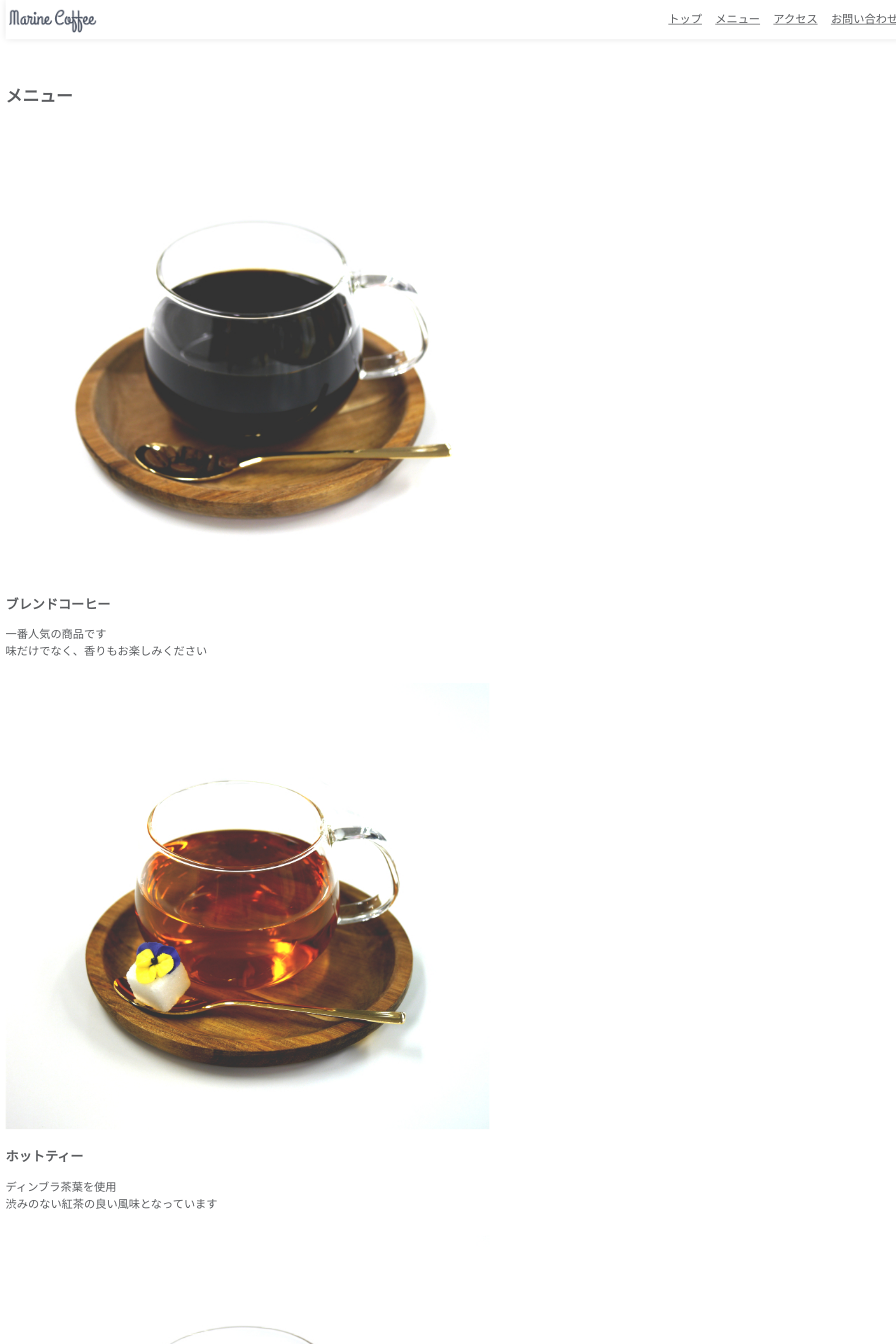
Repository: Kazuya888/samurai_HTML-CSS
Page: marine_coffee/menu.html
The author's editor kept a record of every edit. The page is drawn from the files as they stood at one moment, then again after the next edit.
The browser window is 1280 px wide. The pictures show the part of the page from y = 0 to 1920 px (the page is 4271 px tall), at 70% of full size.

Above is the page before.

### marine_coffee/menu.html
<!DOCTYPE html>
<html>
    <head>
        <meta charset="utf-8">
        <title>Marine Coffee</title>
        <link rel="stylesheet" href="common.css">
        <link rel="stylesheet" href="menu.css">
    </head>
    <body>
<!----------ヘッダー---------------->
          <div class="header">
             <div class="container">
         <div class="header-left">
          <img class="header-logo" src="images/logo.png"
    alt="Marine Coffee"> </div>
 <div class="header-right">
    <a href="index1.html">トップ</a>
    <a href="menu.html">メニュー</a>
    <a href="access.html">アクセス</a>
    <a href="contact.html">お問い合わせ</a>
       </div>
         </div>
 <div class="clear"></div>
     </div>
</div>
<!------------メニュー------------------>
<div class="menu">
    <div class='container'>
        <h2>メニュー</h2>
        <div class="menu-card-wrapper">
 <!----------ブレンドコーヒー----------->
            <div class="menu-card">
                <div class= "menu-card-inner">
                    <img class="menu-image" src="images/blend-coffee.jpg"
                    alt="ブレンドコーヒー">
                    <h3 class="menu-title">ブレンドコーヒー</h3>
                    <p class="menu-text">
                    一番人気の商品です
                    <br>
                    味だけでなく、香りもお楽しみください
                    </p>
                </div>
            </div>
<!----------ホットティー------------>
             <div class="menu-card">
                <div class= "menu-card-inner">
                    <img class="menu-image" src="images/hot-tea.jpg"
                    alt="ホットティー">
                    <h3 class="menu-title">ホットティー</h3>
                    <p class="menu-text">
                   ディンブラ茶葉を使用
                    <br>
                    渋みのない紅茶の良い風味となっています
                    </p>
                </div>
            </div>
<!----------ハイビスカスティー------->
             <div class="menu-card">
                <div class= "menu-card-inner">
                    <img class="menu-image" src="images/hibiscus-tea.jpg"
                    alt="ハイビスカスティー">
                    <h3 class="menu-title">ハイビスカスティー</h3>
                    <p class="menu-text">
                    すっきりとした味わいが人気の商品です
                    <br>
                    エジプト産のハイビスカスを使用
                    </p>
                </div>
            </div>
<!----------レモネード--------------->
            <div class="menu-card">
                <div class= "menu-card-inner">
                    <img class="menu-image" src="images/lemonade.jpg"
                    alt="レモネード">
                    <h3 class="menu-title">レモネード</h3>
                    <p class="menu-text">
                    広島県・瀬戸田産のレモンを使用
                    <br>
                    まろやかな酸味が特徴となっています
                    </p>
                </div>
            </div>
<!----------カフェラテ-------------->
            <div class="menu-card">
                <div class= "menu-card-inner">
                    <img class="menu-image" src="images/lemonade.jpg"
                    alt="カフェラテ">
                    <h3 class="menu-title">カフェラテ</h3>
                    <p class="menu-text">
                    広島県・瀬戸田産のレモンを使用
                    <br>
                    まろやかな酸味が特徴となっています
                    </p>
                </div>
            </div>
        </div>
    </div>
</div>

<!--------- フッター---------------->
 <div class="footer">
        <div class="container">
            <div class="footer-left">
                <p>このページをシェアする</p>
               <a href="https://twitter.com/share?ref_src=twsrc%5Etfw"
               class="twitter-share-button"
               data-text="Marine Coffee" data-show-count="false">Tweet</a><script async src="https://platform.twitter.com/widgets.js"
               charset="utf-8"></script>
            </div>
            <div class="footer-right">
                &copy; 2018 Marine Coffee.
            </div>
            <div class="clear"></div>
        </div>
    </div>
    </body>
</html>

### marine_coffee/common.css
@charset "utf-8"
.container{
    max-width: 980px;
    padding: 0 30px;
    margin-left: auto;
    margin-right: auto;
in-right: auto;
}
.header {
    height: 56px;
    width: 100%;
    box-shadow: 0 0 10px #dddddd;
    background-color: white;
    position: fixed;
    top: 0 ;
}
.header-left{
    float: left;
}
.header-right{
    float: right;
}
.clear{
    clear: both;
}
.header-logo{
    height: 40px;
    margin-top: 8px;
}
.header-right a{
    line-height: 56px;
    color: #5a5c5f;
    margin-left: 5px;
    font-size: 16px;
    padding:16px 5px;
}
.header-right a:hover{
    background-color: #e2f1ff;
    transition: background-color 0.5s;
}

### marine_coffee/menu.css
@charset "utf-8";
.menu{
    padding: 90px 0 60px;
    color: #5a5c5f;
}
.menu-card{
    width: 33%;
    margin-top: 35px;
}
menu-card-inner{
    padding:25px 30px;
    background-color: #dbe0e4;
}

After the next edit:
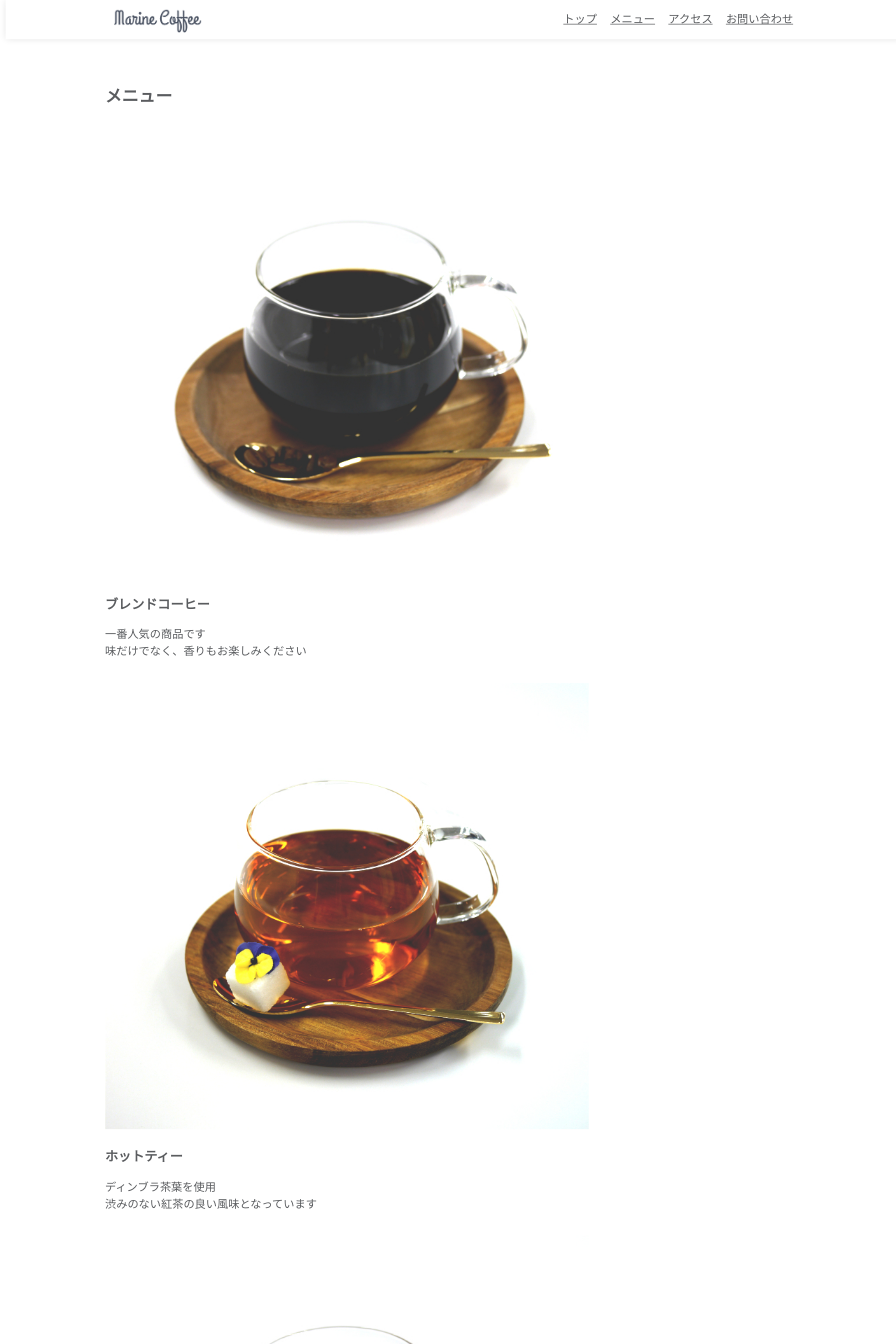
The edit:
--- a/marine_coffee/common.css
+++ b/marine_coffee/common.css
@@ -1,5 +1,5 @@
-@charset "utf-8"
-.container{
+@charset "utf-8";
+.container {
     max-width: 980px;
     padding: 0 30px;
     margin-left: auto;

_ _ _ _ _

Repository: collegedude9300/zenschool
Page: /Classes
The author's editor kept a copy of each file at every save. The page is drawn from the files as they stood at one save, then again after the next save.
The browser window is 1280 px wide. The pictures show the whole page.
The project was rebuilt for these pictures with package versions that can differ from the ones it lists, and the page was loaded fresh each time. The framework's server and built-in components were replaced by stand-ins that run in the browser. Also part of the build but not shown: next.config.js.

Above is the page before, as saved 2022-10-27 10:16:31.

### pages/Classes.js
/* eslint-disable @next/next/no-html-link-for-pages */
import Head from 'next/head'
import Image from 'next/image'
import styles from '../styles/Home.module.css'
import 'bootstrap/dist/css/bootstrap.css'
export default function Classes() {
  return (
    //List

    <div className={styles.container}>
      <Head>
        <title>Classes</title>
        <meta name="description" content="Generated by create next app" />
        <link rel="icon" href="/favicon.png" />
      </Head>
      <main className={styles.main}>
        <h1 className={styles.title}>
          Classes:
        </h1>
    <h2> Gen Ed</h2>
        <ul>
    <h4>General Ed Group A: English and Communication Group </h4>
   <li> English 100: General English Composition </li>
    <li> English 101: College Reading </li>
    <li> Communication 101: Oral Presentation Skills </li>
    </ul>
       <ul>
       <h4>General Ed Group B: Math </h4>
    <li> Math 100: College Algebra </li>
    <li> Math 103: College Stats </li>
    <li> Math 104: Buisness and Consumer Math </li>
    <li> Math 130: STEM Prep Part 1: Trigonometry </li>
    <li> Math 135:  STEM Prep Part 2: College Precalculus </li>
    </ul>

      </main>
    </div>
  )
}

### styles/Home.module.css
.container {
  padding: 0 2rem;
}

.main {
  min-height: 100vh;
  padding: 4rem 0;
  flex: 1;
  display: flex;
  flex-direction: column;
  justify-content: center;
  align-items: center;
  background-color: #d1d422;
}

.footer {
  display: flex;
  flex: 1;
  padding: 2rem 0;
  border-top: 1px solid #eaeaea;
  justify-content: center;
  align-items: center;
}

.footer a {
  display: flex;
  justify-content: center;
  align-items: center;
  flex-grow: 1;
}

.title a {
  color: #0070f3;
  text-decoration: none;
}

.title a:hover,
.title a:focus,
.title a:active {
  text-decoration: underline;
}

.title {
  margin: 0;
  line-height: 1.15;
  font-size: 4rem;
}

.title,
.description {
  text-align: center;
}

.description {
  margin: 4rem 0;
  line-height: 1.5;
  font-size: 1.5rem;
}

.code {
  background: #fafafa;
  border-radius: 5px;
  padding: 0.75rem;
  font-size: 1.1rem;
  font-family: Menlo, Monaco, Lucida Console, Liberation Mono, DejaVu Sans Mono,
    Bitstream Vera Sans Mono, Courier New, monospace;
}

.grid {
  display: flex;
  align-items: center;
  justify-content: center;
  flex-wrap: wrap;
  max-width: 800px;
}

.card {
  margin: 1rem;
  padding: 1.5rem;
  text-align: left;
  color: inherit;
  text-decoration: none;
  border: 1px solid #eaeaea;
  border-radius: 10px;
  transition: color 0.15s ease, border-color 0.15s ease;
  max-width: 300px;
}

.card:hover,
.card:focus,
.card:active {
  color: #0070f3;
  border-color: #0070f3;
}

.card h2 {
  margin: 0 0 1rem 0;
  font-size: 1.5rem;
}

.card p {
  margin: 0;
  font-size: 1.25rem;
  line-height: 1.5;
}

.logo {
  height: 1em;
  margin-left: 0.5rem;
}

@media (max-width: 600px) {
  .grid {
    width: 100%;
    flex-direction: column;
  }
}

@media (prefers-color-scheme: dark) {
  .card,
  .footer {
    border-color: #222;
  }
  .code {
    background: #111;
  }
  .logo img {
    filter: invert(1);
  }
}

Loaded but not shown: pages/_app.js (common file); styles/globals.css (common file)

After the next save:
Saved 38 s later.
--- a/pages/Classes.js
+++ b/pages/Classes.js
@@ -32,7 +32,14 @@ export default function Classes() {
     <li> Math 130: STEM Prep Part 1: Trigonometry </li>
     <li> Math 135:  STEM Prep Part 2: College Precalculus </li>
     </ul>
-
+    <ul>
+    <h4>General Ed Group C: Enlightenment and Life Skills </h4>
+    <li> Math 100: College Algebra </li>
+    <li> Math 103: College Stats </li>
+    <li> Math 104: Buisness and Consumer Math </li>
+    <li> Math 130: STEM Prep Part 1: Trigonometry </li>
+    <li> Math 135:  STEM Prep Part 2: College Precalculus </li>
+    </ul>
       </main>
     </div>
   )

_ _ _ _ _

Task item ▸
From the line containing "flex-grow: 1;" down to the line containing "border: 1px solid #eaeaea;" in the material above, reproduce every line exactly, including the two end lines.

Response for this exercise ▸
  flex-grow: 1;
}

.title a {
  color: #0070f3;
  text-decoration: none;
}

.title a:hover,
.title a:focus,
.title a:active {
  text-decoration: underline;
}

.title {
  margin: 0;
  line-height: 1.15;
  font-size: 4rem;
}

.title,
.description {
  text-align: center;
}

.description {
  margin: 4rem 0;
  line-height: 1.5;
  font-size: 1.5rem;
}

.code {
  background: #fafafa;
  border-radius: 5px;
  padding: 0.75rem;
  font-size: 1.1rem;
  font-family: Menlo, Monaco, Lucida Console, Liberation Mono, DejaVu Sans Mono,
    Bitstream Vera Sans Mono, Courier New, monospace;
}

.grid {
  display: flex;
  align-items: center;
  justify-content: center;
  flex-wrap: wrap;
  max-width: 800px;
}

.card {
  margin: 1rem;
  padding: 1.5rem;
  text-align: left;
  color: inherit;
  text-decoration: none;
  border: 1px solid #eaeaea;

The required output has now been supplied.